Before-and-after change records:
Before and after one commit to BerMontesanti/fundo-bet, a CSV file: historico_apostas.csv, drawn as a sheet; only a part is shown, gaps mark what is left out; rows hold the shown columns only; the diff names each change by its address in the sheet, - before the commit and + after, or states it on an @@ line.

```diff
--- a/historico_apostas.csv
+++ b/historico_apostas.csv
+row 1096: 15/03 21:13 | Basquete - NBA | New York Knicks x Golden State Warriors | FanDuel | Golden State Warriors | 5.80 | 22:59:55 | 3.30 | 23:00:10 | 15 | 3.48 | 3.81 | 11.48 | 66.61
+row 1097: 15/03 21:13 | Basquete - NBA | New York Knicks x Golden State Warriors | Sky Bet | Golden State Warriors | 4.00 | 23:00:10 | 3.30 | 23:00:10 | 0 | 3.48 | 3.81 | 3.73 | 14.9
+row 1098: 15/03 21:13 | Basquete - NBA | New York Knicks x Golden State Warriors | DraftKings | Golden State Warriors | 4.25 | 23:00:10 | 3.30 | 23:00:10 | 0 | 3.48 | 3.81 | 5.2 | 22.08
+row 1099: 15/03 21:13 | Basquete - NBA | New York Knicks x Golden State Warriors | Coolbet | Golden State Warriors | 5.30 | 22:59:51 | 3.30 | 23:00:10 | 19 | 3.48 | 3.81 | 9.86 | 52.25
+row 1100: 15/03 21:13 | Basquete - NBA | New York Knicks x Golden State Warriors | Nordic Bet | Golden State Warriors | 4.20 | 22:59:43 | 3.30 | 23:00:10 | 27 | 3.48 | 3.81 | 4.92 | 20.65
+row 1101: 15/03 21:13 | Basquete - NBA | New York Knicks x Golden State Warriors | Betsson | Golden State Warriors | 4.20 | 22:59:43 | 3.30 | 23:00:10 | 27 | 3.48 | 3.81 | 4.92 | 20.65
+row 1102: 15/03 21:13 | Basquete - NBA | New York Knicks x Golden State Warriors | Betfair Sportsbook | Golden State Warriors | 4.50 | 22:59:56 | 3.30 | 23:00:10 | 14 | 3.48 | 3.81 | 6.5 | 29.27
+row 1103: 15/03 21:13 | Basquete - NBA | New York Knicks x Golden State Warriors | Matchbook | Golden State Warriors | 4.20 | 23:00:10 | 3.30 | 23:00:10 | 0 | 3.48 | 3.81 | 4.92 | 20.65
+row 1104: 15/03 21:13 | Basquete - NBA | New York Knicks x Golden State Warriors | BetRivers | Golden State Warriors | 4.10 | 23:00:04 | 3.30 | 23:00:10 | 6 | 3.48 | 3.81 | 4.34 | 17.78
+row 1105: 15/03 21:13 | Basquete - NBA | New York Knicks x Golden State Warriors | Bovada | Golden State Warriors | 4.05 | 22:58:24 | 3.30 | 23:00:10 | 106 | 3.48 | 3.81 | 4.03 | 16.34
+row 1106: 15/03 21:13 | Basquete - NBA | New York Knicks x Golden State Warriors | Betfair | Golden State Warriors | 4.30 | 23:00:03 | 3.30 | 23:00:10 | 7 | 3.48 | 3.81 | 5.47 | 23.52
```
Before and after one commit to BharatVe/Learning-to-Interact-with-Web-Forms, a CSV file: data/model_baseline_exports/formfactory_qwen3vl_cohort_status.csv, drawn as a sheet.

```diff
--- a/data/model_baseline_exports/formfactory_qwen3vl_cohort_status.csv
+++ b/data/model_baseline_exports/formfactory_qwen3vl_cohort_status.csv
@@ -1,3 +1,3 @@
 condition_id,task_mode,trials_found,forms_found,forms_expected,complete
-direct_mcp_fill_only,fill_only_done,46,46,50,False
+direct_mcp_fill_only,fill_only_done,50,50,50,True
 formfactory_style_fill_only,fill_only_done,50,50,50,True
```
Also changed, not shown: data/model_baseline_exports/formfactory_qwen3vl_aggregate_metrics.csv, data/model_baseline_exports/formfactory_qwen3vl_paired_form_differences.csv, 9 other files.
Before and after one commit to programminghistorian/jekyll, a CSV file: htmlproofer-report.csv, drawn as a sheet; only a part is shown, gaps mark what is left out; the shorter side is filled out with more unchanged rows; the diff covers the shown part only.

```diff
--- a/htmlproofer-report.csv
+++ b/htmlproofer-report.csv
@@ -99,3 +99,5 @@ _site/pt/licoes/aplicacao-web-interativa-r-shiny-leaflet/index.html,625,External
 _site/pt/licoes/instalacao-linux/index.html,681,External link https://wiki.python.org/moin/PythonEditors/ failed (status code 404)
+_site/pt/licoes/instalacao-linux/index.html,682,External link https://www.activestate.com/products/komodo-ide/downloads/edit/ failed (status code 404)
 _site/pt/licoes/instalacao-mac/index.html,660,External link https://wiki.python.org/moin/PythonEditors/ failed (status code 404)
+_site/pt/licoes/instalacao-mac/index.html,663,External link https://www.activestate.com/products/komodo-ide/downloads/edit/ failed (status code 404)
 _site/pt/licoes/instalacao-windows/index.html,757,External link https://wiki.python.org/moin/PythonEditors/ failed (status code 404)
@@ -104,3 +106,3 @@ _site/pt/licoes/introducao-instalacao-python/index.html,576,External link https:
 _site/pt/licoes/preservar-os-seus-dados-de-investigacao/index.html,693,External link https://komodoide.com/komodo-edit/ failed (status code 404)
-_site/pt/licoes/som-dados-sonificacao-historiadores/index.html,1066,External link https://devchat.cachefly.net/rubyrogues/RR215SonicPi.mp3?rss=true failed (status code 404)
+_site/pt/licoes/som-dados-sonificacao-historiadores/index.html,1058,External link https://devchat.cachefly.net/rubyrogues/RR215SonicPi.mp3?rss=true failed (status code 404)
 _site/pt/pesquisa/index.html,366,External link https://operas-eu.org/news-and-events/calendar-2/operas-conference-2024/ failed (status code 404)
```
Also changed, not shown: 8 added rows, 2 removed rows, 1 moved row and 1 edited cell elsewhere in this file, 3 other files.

▶ [EXERCISE DETAILS]: All the data above must be copied again. Leave nothing out.

▶ [OUTPUT OF THE EXERCISE]:
Before and after one commit to BerMontesanti/fundo-bet, a CSV file: historico_apostas.csv, drawn as a sheet; only a part is shown, gaps mark what is left out; rows hold the shown columns only; the diff names each change by its address in the sheet, - before the commit and + after, or states it on an @@ line.

```diff
--- a/historico_apostas.csv
+++ b/historico_apostas.csv
+row 1096: 15/03 21:13 | Basquete - NBA | New York Knicks x Golden State Warriors | FanDuel | Golden State Warriors | 5.80 | 22:59:55 | 3.30 | 23:00:10 | 15 | 3.48 | 3.81 | 11.48 | 66.61
+row 1097: 15/03 21:13 | Basquete - NBA | New York Knicks x Golden State Warriors | Sky Bet | Golden State Warriors | 4.00 | 23:00:10 | 3.30 | 23:00:10 | 0 | 3.48 | 3.81 | 3.73 | 14.9
+row 1098: 15/03 21:13 | Basquete - NBA | New York Knicks x Golden State Warriors | DraftKings | Golden State Warriors | 4.25 | 23:00:10 | 3.30 | 23:00:10 | 0 | 3.48 | 3.81 | 5.2 | 22.08
+row 1099: 15/03 21:13 | Basquete - NBA | New York Knicks x Golden State Warriors | Coolbet | Golden State Warriors | 5.30 | 22:59:51 | 3.30 | 23:00:10 | 19 | 3.48 | 3.81 | 9.86 | 52.25
+row 1100: 15/03 21:13 | Basquete - NBA | New York Knicks x Golden State Warriors | Nordic Bet | Golden State Warriors | 4.20 | 22:59:43 | 3.30 | 23:00:10 | 27 | 3.48 | 3.81 | 4.92 | 20.65
+row 1101: 15/03 21:13 | Basquete - NBA | New York Knicks x Golden State Warriors | Betsson | Golden State Warriors | 4.20 | 22:59:43 | 3.30 | 23:00:10 | 27 | 3.48 | 3.81 | 4.92 | 20.65
+row 1102: 15/03 21:13 | Basquete - NBA | New York Knicks x Golden State Warriors | Betfair Sportsbook | Golden State Warriors | 4.50 | 22:59:56 | 3.30 | 23:00:10 | 14 | 3.48 | 3.81 | 6.5 | 29.27
+row 1103: 15/03 21:13 | Basquete - NBA | New York Knicks x Golden State Warriors | Matchbook | Golden State Warriors | 4.20 | 23:00:10 | 3.30 | 23:00:10 | 0 | 3.48 | 3.81 | 4.92 | 20.65
+row 1104: 15/03 21:13 | Basquete - NBA | New York Knicks x Golden State Warriors | BetRivers | Golden State Warriors | 4.10 | 23:00:04 | 3.30 | 23:00:10 | 6 | 3.48 | 3.81 | 4.34 | 17.78
+row 1105: 15/03 21:13 | Basquete - NBA | New York Knicks x Golden State Warriors | Bovada | Golden State Warriors | 4.05 | 22:58:24 | 3.30 | 23:00:10 | 106 | 3.48 | 3.81 | 4.03 | 16.34
+row 1106: 15/03 21:13 | Basquete - NBA | New York Knicks x Golden State Warriors | Betfair | Golden State Warriors | 4.30 | 23:00:03 | 3.30 | 23:00:10 | 7 | 3.48 | 3.81 | 5.47 | 23.52
```
Before and after one commit to BharatVe/Learning-to-Interact-with-Web-Forms, a CSV file: data/model_baseline_exports/formfactory_qwen3vl_cohort_status.csv, drawn as a sheet.

```diff
--- a/data/model_baseline_exports/formfactory_qwen3vl_cohort_status.csv
+++ b/data/model_baseline_exports/formfactory_qwen3vl_cohort_status.csv
@@ -1,3 +1,3 @@
 condition_id,task_mode,trials_found,forms_found,forms_expected,complete
-direct_mcp_fill_only,fill_only_done,46,46,50,False
+direct_mcp_fill_only,fill_only_done,50,50,50,True
 formfactory_style_fill_only,fill_only_done,50,50,50,True
```
Also changed, not shown: data/model_baseline_exports/formfactory_qwen3vl_aggregate_metrics.csv, data/model_baseline_exports/formfactory_qwen3vl_paired_form_differences.csv, 9 other files.
Before and after one commit to programminghistorian/jekyll, a CSV file: htmlproofer-report.csv, drawn as a sheet; only a part is shown, gaps mark what is left out; the shorter side is filled out with more unchanged rows; the diff covers the shown part only.

```diff
--- a/htmlproofer-report.csv
+++ b/htmlproofer-report.csv
@@ -99,3 +99,5 @@ _site/pt/licoes/aplicacao-web-interativa-r-shiny-leaflet/index.html,625,External
 _site/pt/licoes/instalacao-linux/index.html,681,External link https://wiki.python.org/moin/PythonEditors/ failed (status code 404)
+_site/pt/licoes/instalacao-linux/index.html,682,External link https://www.activestate.com/products/komodo-ide/downloads/edit/ failed (status code 404)
 _site/pt/licoes/instalacao-mac/index.html,660,External link https://wiki.python.org/moin/PythonEditors/ failed (status code 404)
+_site/pt/licoes/instalacao-mac/index.html,663,External link https://www.activestate.com/products/komodo-ide/downloads/edit/ failed (status code 404)
 _site/pt/licoes/instalacao-windows/index.html,757,External link https://wiki.python.org/moin/PythonEditors/ failed (status code 404)
@@ -104,3 +106,3 @@ _site/pt/licoes/introducao-instalacao-python/index.html,576,External link https:
 _site/pt/licoes/preservar-os-seus-dados-de-investigacao/index.html,693,External link https://komodoide.com/komodo-edit/ failed (status code 404)
-_site/pt/licoes/som-dados-sonificacao-historiadores/index.html,1066,External link https://devchat.cachefly.net/rubyrogues/RR215SonicPi.mp3?rss=true failed (status code 404)
+_site/pt/licoes/som-dados-sonificacao-historiadores/index.html,1058,External link https://devchat.cachefly.net/rubyrogues/RR215SonicPi.mp3?rss=true failed (status code 404)
 _site/pt/pesquisa/index.html,366,External link https://operas-eu.org/news-and-events/calendar-2/operas-conference-2024/ failed (status code 404)
```
Also changed, not shown: 8 added rows, 2 removed rows, 1 moved row and 1 edited cell elsewhere in this file, 3 other files.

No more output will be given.